**Data shown:**
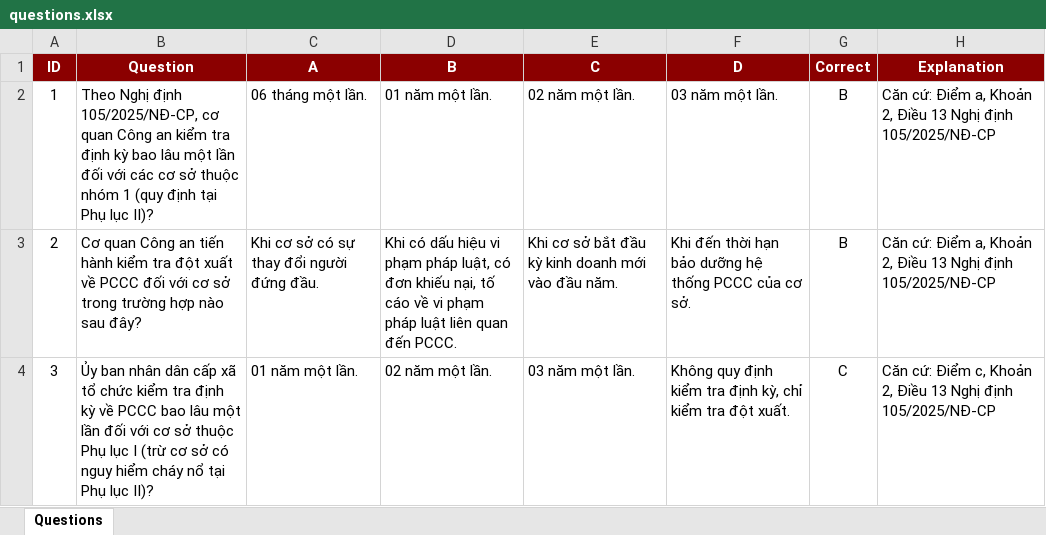
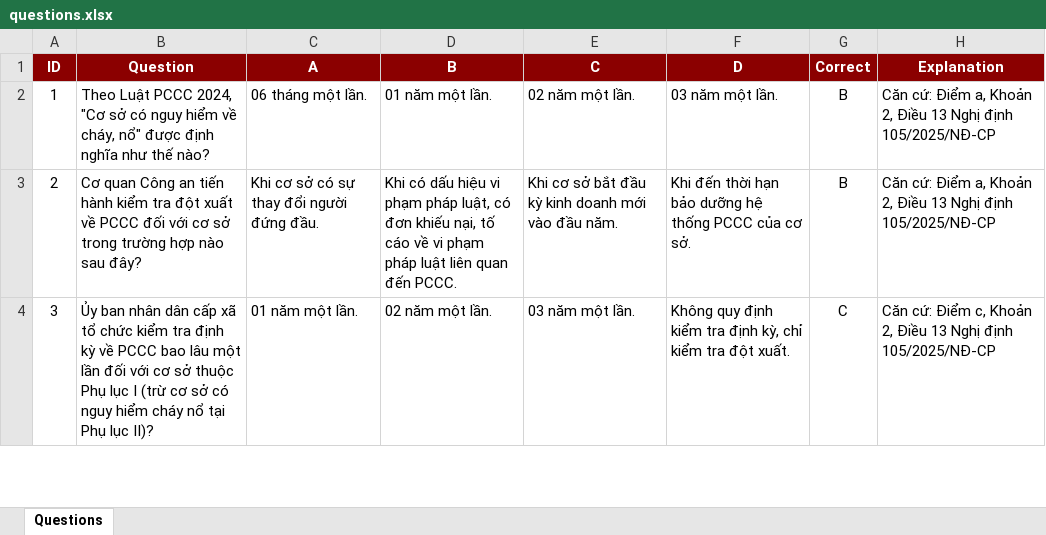
Before and after one commit to nguyenvannguyent34/pccc, an Excel workbook: questions.xlsx, sheet Questions, drawn as a sheet; only a part is shown; values as stored, in another font and other column widths than the file's, no borders; the diff names each change by its address in the sheet, - before the commit and + after, or states it on an @@ line.

```diff
--- a/questions.xlsx (sheet Questions)
+++ b/questions.xlsx (sheet Questions)
-B2 (Question): Theo Nghị định 105/2025/NĐ-CP, cơ quan Công an kiểm tra định kỳ bao lâu một lần đối với các cơ sở thuộc nhóm 1 (quy định tại Phụ lục II)?
+B2 (Question): Theo Luật PCCC 2024, "Cơ sở có nguy hiểm về cháy, nổ" được định nghĩa như thế nào?
```
Also changed, not shown: 3 other files.
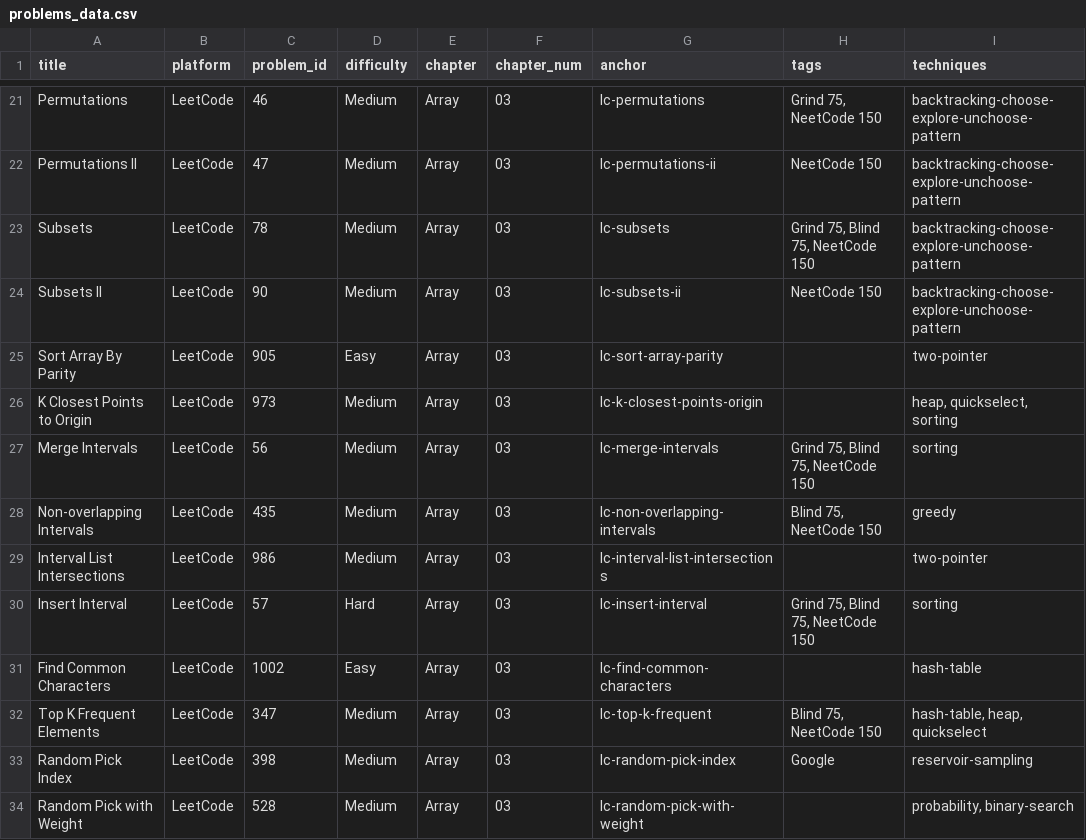
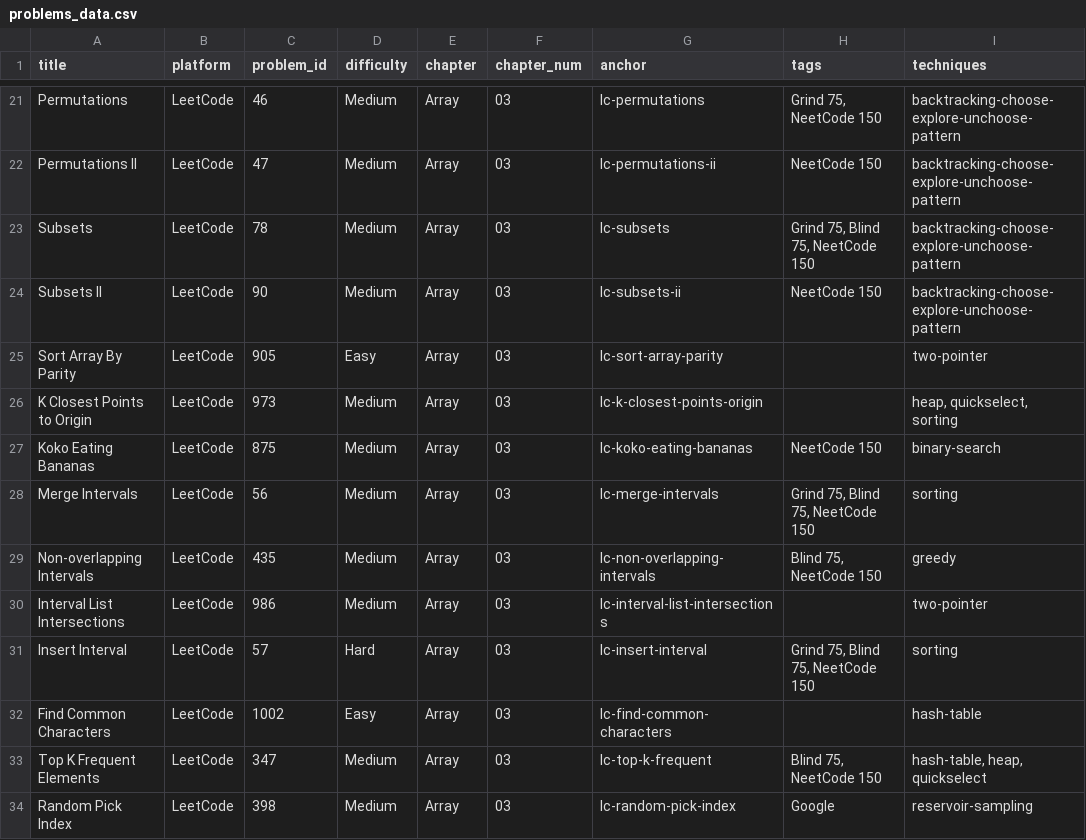
Before and after one commit to mcfongtw/CodingInterview, a CSV file: problems_data.csv, drawn as a sheet; only a part is shown, gaps mark what is left out; the shorter side is filled out with more unchanged rows.

Commit message:
Add LeetCode 875: Koko Eating Bananas
- Implement Solution (Binary Search on Answer)
- Add problem entry to problems_data.csv
- Tag with NeetCode 150 and techniques (Binary Search, Array)

```diff
--- a/problems_data.csv
+++ b/problems_data.csv
@@ -26,2 +26,3 @@ Sort Array By Parity,LeetCode,905,Easy,Array,03,lc-sort-array-parity,,two-pointe
 K Closest Points to Origin,LeetCode,973,Medium,Array,03,lc-k-closest-points-origin,,"heap, quickselect, sorting"
+Koko Eating Bananas,LeetCode,875,Medium,Array,03,lc-koko-eating-bananas,NeetCode 150,binary-search
 Merge Intervals,LeetCode,56,Medium,Array,03,lc-merge-intervals,"Grind 75, Blind 75, NeetCode 150",sorting
```
Also changed, not shown: 1 other file.
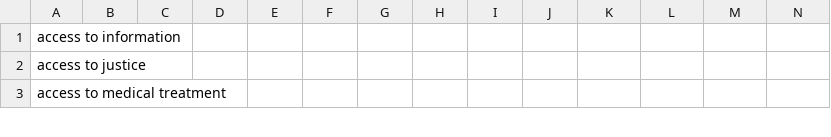
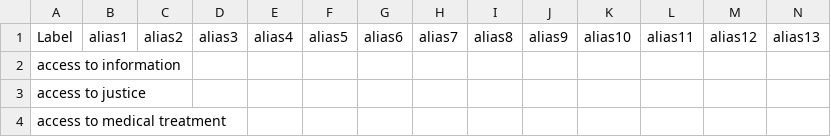
Before and after one commit to argahsuknesib/data-2-wikibase, a CSV file: data/glossary/DRPI-glossary.csv, drawn as a sheet; only a part is shown; rows hold the shown columns only; the diff names each change by its address in the sheet, - before the commit and + after, or states it on an @@ line.

```diff
--- a/data/glossary/DRPI-glossary.csv
+++ b/data/glossary/DRPI-glossary.csv
+row 1: Label | alias1 | alias2 | alias3 | alias4 | alias5 | alias6 | alias7 | alias8 | alias9 | alias10 | alias11 | alias12 | alias13
```
Also changed, not shown: 5 other files.
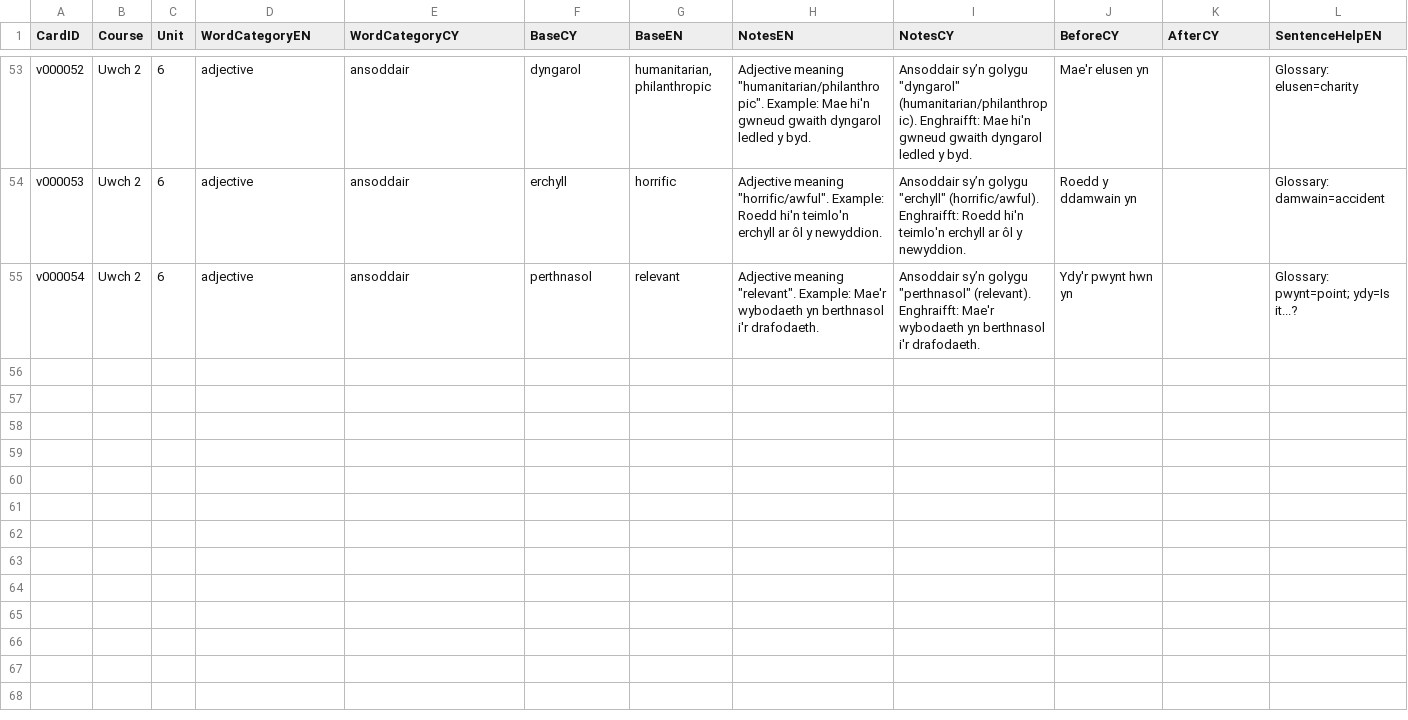
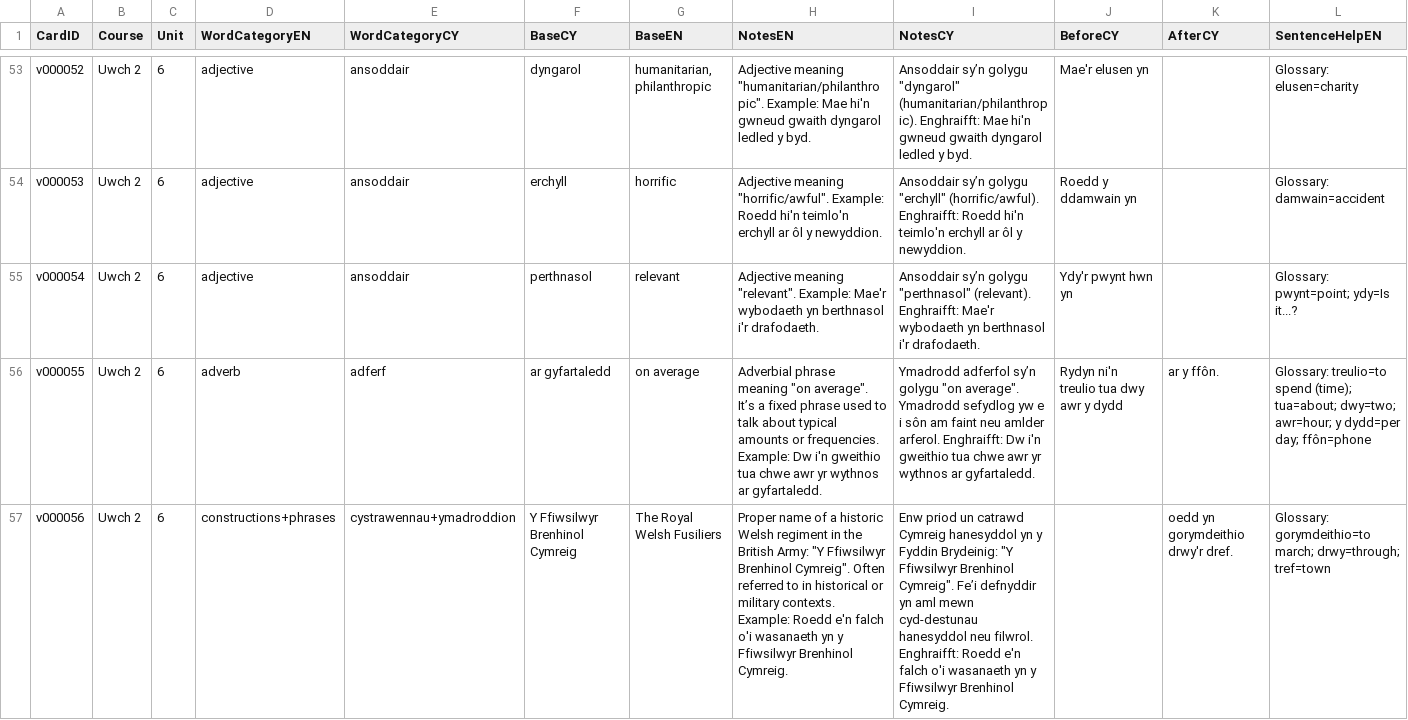
Before and after one commit to katyjohannab/welsh-mutation-trainer, a CSV file: data/vocab/cards.csv, drawn as a sheet; only a part is shown, gaps mark what is left out; rows hold the shown columns only; the diff names each change by its address in the sheet, - before the commit and + after, or states it on an @@ line.

Commit message:
Update cards.csv

```diff
--- a/data/vocab/cards.csv
+++ b/data/vocab/cards.csv
+row 56: v000055 | Uwch 2 | 6 | adverb | adferf | ar gyfartaledd | on average | Adverbial phrase meaning "on average". It’s a fixed phrase used to talk about typical amounts or frequencies. Example: Dw i'n gweithio tua chwe awr yr wythnos ar gyfartaledd. | Ymadrodd adferfol sy’n golygu "on average". Ymadrodd sefydlog yw e i sôn am faint neu amlder arferol. Enghraifft: Dw i'n gweithio tua chwe awr yr wythnos ar gyfartaledd. | Rydyn ni'n treulio tua dwy awr y dydd | ar y ffôn. | Glossary: treulio=to spend (time); tua=about; dwy=two; awr=hour; y dydd=per day; ffôn=phone
+row 57: v000056 | Uwch 2 | 6 | constructions+phrases | cystrawennau+ymadroddion | Y Ffiwsilwyr Brenhinol Cymreig | The Royal Welsh Fusiliers | Proper name of a historic Welsh regiment in the British Army: "Y Ffiwsilwyr Brenhinol Cymreig". Often referred to in historical or military contexts. Example: Roedd e'n falch o'i wasanaeth yn y Ffiwsilwyr Brenhinol Cymreig. | Enw priod un catrawd Cymreig hanesyddol yn y Fyddin Brydeinig: "Y Ffiwsilwyr Brenhinol Cymreig". Fe’i defnyddir yn aml mewn cyd-destunau hanesyddol neu filwrol. Enghraifft: Roedd e'n falch o'i wasanaeth yn y Ffiwsilwyr Brenhinol Cymreig. |  | oedd yn gorymdeithio drwy'r dref. | Glossary: gorymdeithio=to march; drwy=through; tref=town
```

**Task instructions:**
The reply has to reproduce every line above verbatim and contain no pictures.

**Response area:**
Before and after one commit to nguyenvannguyent34/pccc, an Excel workbook: questions.xlsx, sheet Questions, drawn as a sheet; only a part is shown; values as stored, in another font and other column widths than the file's, no borders; the diff names each change by its address in the sheet, - before the commit and + after, or states it on an @@ line.

```diff
--- a/questions.xlsx (sheet Questions)
+++ b/questions.xlsx (sheet Questions)
-B2 (Question): Theo Nghị định 105/2025/NĐ-CP, cơ quan Công an kiểm tra định kỳ bao lâu một lần đối với các cơ sở thuộc nhóm 1 (quy định tại Phụ lục II)?
+B2 (Question): Theo Luật PCCC 2024, "Cơ sở có nguy hiểm về cháy, nổ" được định nghĩa như thế nào?
```
Also changed, not shown: 3 other files.
Before and after one commit to mcfongtw/CodingInterview, a CSV file: problems_data.csv, drawn as a sheet; only a part is shown, gaps mark what is left out; the shorter side is filled out with more unchanged rows.

Commit message:
Add LeetCode 875: Koko Eating Bananas
- Implement Solution (Binary Search on Answer)
- Add problem entry to problems_data.csv
- Tag with NeetCode 150 and techniques (Binary Search, Array)

```diff
--- a/problems_data.csv
+++ b/problems_data.csv
@@ -26,2 +26,3 @@ Sort Array By Parity,LeetCode,905,Easy,Array,03,lc-sort-array-parity,,two-pointe
 K Closest Points to Origin,LeetCode,973,Medium,Array,03,lc-k-closest-points-origin,,"heap, quickselect, sorting"
+Koko Eating Bananas,LeetCode,875,Medium,Array,03,lc-koko-eating-bananas,NeetCode 150,binary-search
 Merge Intervals,LeetCode,56,Medium,Array,03,lc-merge-intervals,"Grind 75, Blind 75, NeetCode 150",sorting
```
Also changed, not shown: 1 other file.
Before and after one commit to argahsuknesib/data-2-wikibase, a CSV file: data/glossary/DRPI-glossary.csv, drawn as a sheet; only a part is shown; rows hold the shown columns only; the diff names each change by its address in the sheet, - before the commit and + after, or states it on an @@ line.

```diff
--- a/data/glossary/DRPI-glossary.csv
+++ b/data/glossary/DRPI-glossary.csv
+row 1: Label | alias1 | alias2 | alias3 | alias4 | alias5 | alias6 | alias7 | alias8 | alias9 | alias10 | alias11 | alias12 | alias13
```
Also changed, not shown: 5 other files.
Before and after one commit to katyjohannab/welsh-mutation-trainer, a CSV file: data/vocab/cards.csv, drawn as a sheet; only a part is shown, gaps mark what is left out; rows hold the shown columns only; the diff names each change by its address in the sheet, - before the commit and + after, or states it on an @@ line.

Commit message:
Update cards.csv

```diff
--- a/data/vocab/cards.csv
+++ b/data/vocab/cards.csv
+row 56: v000055 | Uwch 2 | 6 | adverb | adferf | ar gyfartaledd | on average | Adverbial phrase meaning "on average". It’s a fixed phrase used to talk about typical amounts or frequencies. Example: Dw i'n gweithio tua chwe awr yr wythnos ar gyfartaledd. | Ymadrodd adferfol sy’n golygu "on average". Ymadrodd sefydlog yw e i sôn am faint neu amlder arferol. Enghraifft: Dw i'n gweithio tua chwe awr yr wythnos ar gyfartaledd. | Rydyn ni'n treulio tua dwy awr y dydd | ar y ffôn. | Glossary: treulio=to spend (time); tua=about; dwy=two; awr=hour; y dydd=per day; ffôn=phone
+row 57: v000056 | Uwch 2 | 6 | constructions+phrases | cystrawennau+ymadroddion | Y Ffiwsilwyr Brenhinol Cymreig | The Royal Welsh Fusiliers | Proper name of a historic Welsh regiment in the British Army: "Y Ffiwsilwyr Brenhinol Cymreig". Often referred to in historical or military contexts. Example: Roedd e'n falch o'i wasanaeth yn y Ffiwsilwyr Brenhinol Cymreig. | Enw priod un catrawd Cymreig hanesyddol yn y Fyddin Brydeinig: "Y Ffiwsilwyr Brenhinol Cymreig". Fe’i defnyddir yn aml mewn cyd-destunau hanesyddol neu filwrol. Enghraifft: Roedd e'n falch o'i wasanaeth yn y Ffiwsilwyr Brenhinol Cymreig. |  | oedd yn gorymdeithio drwy'r dref. | Glossary: gorymdeithio=to march; drwy=through; tref=town
```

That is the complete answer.